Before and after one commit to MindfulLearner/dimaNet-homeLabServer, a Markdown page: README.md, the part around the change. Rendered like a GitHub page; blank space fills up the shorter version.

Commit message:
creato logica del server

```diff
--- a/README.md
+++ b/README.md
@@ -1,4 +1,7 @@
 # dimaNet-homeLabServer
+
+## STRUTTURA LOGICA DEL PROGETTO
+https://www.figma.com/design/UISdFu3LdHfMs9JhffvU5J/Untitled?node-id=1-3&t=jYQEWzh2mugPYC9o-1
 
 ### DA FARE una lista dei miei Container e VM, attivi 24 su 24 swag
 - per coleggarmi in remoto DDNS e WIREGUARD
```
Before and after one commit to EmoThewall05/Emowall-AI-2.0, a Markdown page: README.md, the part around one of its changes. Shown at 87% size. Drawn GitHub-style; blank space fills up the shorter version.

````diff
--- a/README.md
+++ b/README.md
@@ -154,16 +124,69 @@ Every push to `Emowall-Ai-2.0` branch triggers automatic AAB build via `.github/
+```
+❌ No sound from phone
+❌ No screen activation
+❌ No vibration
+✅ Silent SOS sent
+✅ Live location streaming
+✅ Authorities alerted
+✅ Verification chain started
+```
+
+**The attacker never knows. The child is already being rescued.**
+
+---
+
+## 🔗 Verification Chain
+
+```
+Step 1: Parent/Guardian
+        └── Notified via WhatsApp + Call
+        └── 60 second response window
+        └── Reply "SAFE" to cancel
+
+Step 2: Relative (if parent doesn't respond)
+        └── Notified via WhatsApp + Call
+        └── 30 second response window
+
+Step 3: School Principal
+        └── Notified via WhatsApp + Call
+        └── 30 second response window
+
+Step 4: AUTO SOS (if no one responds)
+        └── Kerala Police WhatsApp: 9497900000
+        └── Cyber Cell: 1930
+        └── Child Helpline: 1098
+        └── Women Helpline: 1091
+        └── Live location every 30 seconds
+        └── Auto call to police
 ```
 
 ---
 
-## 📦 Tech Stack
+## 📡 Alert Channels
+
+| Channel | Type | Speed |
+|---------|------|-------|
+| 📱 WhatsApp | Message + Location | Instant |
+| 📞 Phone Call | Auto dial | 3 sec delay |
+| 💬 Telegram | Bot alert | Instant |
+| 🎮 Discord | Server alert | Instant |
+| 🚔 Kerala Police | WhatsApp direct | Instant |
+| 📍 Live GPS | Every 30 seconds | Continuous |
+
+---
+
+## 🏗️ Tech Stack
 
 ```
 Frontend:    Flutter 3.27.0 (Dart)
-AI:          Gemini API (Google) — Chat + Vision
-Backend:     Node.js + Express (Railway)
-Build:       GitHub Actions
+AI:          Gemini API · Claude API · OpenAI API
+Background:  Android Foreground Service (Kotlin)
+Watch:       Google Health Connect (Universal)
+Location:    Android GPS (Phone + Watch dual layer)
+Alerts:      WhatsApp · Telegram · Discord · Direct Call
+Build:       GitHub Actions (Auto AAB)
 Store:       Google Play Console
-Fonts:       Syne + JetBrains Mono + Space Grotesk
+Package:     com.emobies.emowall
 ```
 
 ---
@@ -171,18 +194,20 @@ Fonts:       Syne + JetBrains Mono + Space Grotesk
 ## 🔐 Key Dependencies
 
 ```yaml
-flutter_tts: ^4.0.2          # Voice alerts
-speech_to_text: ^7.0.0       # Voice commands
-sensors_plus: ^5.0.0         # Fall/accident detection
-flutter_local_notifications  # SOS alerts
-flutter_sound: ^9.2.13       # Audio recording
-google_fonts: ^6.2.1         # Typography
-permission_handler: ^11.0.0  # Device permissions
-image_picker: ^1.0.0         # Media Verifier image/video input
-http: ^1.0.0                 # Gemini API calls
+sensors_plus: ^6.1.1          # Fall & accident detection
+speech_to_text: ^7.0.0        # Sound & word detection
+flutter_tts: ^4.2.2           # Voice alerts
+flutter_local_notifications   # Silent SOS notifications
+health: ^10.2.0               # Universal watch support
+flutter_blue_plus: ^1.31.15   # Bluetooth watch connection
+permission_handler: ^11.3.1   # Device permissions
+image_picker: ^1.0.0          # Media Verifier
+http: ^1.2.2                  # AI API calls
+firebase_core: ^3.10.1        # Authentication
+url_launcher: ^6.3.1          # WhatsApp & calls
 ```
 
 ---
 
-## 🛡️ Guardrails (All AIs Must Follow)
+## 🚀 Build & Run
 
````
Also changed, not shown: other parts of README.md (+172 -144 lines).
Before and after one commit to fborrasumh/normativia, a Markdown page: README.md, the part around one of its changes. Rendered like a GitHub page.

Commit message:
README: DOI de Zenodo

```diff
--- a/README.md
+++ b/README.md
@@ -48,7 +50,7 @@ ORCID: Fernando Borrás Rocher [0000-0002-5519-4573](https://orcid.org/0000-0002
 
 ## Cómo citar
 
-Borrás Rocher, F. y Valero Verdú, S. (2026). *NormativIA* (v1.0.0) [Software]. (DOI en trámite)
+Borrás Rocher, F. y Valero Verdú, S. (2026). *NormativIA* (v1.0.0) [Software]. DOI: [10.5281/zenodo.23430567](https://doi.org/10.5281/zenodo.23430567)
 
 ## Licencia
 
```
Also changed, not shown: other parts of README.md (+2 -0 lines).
****************
Exercise description: Would you reproduce the full listing without changing a single word?

Written response:
Before and after one commit to MindfulLearner/dimaNet-homeLabServer, a Markdown page: README.md, the part around the change. Rendered like a GitHub page; blank space fills up the shorter version.

Commit message:
creato logica del server

```diff
--- a/README.md
+++ b/README.md
@@ -1,4 +1,7 @@
 # dimaNet-homeLabServer
+
+## STRUTTURA LOGICA DEL PROGETTO
+https://www.figma.com/design/UISdFu3LdHfMs9JhffvU5J/Untitled?node-id=1-3&t=jYQEWzh2mugPYC9o-1
 
 ### DA FARE una lista dei miei Container e VM, attivi 24 su 24 swag
 - per coleggarmi in remoto DDNS e WIREGUARD
```
Before and after one commit to EmoThewall05/Emowall-AI-2.0, a Markdown page: README.md, the part around one of its changes. Shown at 87% size. Drawn GitHub-style; blank space fills up the shorter version.

````diff
--- a/README.md
+++ b/README.md
@@ -154,16 +124,69 @@ Every push to `Emowall-Ai-2.0` branch triggers automatic AAB build via `.github/
+```
+❌ No sound from phone
+❌ No screen activation
+❌ No vibration
+✅ Silent SOS sent
+✅ Live location streaming
+✅ Authorities alerted
+✅ Verification chain started
+```
+
+**The attacker never knows. The child is already being rescued.**
+
+---
+
+## 🔗 Verification Chain
+
+```
+Step 1: Parent/Guardian
+        └── Notified via WhatsApp + Call
+        └── 60 second response window
+        └── Reply "SAFE" to cancel
+
+Step 2: Relative (if parent doesn't respond)
+        └── Notified via WhatsApp + Call
+        └── 30 second response window
+
+Step 3: School Principal
+        └── Notified via WhatsApp + Call
+        └── 30 second response window
+
+Step 4: AUTO SOS (if no one responds)
+        └── Kerala Police WhatsApp: 9497900000
+        └── Cyber Cell: 1930
+        └── Child Helpline: 1098
+        └── Women Helpline: 1091
+        └── Live location every 30 seconds
+        └── Auto call to police
 ```
 
 ---
 
-## 📦 Tech Stack
+## 📡 Alert Channels
+
+| Channel | Type | Speed |
+|---------|------|-------|
+| 📱 WhatsApp | Message + Location | Instant |
+| 📞 Phone Call | Auto dial | 3 sec delay |
+| 💬 Telegram | Bot alert | Instant |
+| 🎮 Discord | Server alert | Instant |
+| 🚔 Kerala Police | WhatsApp direct | Instant |
+| 📍 Live GPS | Every 30 seconds | Continuous |
+
+---
+
+## 🏗️ Tech Stack
 
 ```
 Frontend:    Flutter 3.27.0 (Dart)
-AI:          Gemini API (Google) — Chat + Vision
-Backend:     Node.js + Express (Railway)
-Build:       GitHub Actions
+AI:          Gemini API · Claude API · OpenAI API
+Background:  Android Foreground Service (Kotlin)
+Watch:       Google Health Connect (Universal)
+Location:    Android GPS (Phone + Watch dual layer)
+Alerts:      WhatsApp · Telegram · Discord · Direct Call
+Build:       GitHub Actions (Auto AAB)
 Store:       Google Play Console
-Fonts:       Syne + JetBrains Mono + Space Grotesk
+Package:     com.emobies.emowall
 ```
 
 ---
@@ -171,18 +194,20 @@ Fonts:       Syne + JetBrains Mono + Space Grotesk
 ## 🔐 Key Dependencies
 
 ```yaml
-flutter_tts: ^4.0.2          # Voice alerts
-speech_to_text: ^7.0.0       # Voice commands
-sensors_plus: ^5.0.0         # Fall/accident detection
-flutter_local_notifications  # SOS alerts
-flutter_sound: ^9.2.13       # Audio recording
-google_fonts: ^6.2.1         # Typography
-permission_handler: ^11.0.0  # Device permissions
-image_picker: ^1.0.0         # Media Verifier image/video input
-http: ^1.0.0                 # Gemini API calls
+sensors_plus: ^6.1.1          # Fall & accident detection
+speech_to_text: ^7.0.0        # Sound & word detection
+flutter_tts: ^4.2.2           # Voice alerts
+flutter_local_notifications   # Silent SOS notifications
+health: ^10.2.0               # Universal watch support
+flutter_blue_plus: ^1.31.15   # Bluetooth watch connection
+permission_handler: ^11.3.1   # Device permissions
+image_picker: ^1.0.0          # Media Verifier
+http: ^1.2.2                  # AI API calls
+firebase_core: ^3.10.1        # Authentication
+url_launcher: ^6.3.1          # WhatsApp & calls
 ```
 
 ---
 
-## 🛡️ Guardrails (All AIs Must Follow)
+## 🚀 Build & Run
 
````
Also changed, not shown: other parts of README.md (+172 -144 lines).
Before and after one commit to fborrasumh/normativia, a Markdown page: README.md, the part around one of its changes. Rendered like a GitHub page.

Commit message:
README: DOI de Zenodo

```diff
--- a/README.md
+++ b/README.md
@@ -48,7 +50,7 @@ ORCID: Fernando Borrás Rocher [0000-0002-5519-4573](https://orcid.org/0000-0002
 
 ## Cómo citar
 
-Borrás Rocher, F. y Valero Verdú, S. (2026). *NormativIA* (v1.0.0) [Software]. (DOI en trámite)
+Borrás Rocher, F. y Valero Verdú, S. (2026). *NormativIA* (v1.0.0) [Software]. DOI: [10.5281/zenodo.23430567](https://doi.org/10.5281/zenodo.23430567)
 
 ## Licencia
 
```
Also changed, not shown: other parts of README.md (+2 -0 lines).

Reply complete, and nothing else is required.